"So what?" you say. Well, you have to understand that when we do research on genetics we usually don't have access to tissue since living people don't want their parts cut into. So we take a vial of blood, spin out the red blood cells which don't have DNA, and then extract DNA from the remaining leukocytes (white blood cells). Up to now it's been assumed that DNA in one cell of the body would be the same as in any other. So this puts into question any research or medical treatment that depends on genetic information from blood. Assuming the McGill University group is correct, of course.
Here's a quote from the press release:
“From a genetic perspective, therapeutic implications aside, the observation that not all cells are the same is extremely important. That’s the bottom line,” he added. “Genome-wide association studies were introduced with enormous hype several years ago, and people expected tremendous breakthroughs. They were going to draw blood samples from thousands or hundreds of thousands of individuals, and find the genes responsible for disease.
“Unfortunately, the reality of these studies has been very disappointing, and our discovery certainly could explain at least one of the reasons why.”

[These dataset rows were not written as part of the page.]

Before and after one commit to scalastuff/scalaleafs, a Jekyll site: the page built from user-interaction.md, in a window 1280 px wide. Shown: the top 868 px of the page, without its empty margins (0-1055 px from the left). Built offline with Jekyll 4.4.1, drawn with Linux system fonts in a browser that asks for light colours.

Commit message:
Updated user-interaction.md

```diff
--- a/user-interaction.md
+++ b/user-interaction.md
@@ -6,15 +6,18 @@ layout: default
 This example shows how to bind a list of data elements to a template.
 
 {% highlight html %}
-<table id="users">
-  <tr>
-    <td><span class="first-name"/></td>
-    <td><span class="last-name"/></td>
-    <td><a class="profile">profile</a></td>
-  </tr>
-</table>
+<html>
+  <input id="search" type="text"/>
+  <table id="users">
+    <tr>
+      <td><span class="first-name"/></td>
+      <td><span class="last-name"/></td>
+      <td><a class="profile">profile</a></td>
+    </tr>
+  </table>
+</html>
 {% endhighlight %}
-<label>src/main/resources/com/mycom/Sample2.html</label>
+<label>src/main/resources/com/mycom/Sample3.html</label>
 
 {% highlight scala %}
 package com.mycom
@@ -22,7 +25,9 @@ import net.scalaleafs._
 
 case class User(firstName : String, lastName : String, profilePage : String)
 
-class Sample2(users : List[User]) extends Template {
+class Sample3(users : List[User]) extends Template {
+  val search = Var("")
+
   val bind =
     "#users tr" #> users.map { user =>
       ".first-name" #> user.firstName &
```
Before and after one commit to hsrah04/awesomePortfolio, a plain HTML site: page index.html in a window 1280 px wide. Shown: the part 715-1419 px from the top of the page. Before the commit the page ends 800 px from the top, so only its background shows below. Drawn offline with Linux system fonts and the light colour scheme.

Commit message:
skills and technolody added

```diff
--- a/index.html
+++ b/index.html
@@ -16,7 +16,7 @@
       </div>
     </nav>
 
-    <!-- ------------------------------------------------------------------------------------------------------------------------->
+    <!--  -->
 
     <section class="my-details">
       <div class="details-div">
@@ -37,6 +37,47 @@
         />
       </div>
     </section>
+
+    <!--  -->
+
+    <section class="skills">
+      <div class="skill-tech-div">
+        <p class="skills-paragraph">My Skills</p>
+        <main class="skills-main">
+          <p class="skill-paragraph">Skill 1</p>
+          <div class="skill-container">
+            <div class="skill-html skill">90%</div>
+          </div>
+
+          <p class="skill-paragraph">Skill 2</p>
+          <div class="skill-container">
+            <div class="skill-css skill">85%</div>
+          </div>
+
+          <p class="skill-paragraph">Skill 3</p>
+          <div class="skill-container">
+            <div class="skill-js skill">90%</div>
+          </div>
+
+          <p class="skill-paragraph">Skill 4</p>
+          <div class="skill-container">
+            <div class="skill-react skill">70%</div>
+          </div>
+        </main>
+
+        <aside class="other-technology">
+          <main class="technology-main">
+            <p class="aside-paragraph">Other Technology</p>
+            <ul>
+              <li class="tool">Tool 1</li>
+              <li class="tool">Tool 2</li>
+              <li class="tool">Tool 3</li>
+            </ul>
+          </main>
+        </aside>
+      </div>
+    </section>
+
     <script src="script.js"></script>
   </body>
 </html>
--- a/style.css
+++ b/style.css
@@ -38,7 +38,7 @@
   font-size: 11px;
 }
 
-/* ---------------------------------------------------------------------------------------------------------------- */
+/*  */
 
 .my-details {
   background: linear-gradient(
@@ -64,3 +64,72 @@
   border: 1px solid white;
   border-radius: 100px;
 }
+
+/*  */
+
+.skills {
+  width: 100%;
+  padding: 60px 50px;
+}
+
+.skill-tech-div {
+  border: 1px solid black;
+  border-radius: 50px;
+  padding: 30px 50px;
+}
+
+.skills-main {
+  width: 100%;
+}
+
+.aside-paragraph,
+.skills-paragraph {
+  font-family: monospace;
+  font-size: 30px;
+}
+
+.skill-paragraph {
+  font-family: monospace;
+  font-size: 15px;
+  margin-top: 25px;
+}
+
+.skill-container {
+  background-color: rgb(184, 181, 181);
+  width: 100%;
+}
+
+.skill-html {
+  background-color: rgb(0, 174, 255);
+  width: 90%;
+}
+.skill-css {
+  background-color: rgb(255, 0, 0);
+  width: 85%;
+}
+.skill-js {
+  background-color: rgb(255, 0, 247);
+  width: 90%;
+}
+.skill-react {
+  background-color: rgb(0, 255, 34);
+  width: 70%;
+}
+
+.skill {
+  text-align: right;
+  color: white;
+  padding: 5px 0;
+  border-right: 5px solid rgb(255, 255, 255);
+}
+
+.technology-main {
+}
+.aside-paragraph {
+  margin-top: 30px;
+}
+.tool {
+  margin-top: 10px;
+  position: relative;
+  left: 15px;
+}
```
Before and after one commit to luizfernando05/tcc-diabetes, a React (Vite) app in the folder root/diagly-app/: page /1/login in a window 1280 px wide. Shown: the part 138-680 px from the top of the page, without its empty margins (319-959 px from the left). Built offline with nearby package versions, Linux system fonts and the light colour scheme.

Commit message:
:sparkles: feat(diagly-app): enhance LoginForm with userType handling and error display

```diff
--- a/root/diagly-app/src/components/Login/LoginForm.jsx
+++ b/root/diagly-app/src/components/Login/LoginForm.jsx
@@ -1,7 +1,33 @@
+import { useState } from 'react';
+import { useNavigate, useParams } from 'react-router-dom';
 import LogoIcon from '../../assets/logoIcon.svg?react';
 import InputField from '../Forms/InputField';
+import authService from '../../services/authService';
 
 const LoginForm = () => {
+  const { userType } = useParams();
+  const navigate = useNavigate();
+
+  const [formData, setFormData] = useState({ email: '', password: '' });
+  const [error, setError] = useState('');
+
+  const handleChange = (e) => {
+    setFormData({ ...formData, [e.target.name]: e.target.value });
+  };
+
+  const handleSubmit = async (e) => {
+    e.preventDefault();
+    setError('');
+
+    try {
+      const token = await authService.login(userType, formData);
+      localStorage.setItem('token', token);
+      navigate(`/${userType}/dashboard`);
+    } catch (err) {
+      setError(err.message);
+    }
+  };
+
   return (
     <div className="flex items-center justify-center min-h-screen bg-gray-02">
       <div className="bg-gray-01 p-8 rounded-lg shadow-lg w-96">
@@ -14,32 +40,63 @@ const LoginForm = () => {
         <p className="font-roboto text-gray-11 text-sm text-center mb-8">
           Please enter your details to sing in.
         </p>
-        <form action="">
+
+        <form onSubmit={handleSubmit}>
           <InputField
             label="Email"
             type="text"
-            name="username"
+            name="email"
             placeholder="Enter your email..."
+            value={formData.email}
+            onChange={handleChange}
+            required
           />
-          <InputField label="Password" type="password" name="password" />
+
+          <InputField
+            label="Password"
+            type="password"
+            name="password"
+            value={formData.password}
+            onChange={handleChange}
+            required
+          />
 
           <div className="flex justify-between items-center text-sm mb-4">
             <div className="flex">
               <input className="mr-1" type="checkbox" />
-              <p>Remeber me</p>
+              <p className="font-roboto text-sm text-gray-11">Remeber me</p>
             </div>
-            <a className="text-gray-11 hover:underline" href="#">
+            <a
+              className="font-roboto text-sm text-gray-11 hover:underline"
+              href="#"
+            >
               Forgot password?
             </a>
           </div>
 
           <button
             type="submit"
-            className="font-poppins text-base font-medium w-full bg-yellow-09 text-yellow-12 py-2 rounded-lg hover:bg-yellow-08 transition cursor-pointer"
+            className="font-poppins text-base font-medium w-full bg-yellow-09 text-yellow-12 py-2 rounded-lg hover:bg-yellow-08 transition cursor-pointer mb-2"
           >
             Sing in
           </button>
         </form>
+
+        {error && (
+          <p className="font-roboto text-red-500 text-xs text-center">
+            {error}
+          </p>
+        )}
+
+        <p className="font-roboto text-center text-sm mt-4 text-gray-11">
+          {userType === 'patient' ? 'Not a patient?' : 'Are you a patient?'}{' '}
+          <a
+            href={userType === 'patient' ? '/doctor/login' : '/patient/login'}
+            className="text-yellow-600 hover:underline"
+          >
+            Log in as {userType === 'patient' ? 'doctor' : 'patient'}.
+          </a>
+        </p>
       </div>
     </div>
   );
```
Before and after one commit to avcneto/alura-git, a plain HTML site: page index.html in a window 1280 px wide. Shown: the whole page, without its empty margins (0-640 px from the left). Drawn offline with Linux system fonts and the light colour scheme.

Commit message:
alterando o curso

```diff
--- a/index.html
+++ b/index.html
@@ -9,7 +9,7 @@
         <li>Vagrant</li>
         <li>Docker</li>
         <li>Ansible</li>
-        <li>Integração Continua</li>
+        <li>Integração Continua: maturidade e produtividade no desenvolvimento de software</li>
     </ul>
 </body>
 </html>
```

So much research, particularly biomedical research, involves DNA microarrays. These arrays are usually used with genetic material obtained from blood samples. If we're extrapolating from genetic samples that aren't actually representative of the subjects / patients, well, that's really bad. I'm hoping based on their not publishing in a top journal like Nature or Science that there's something hinky here.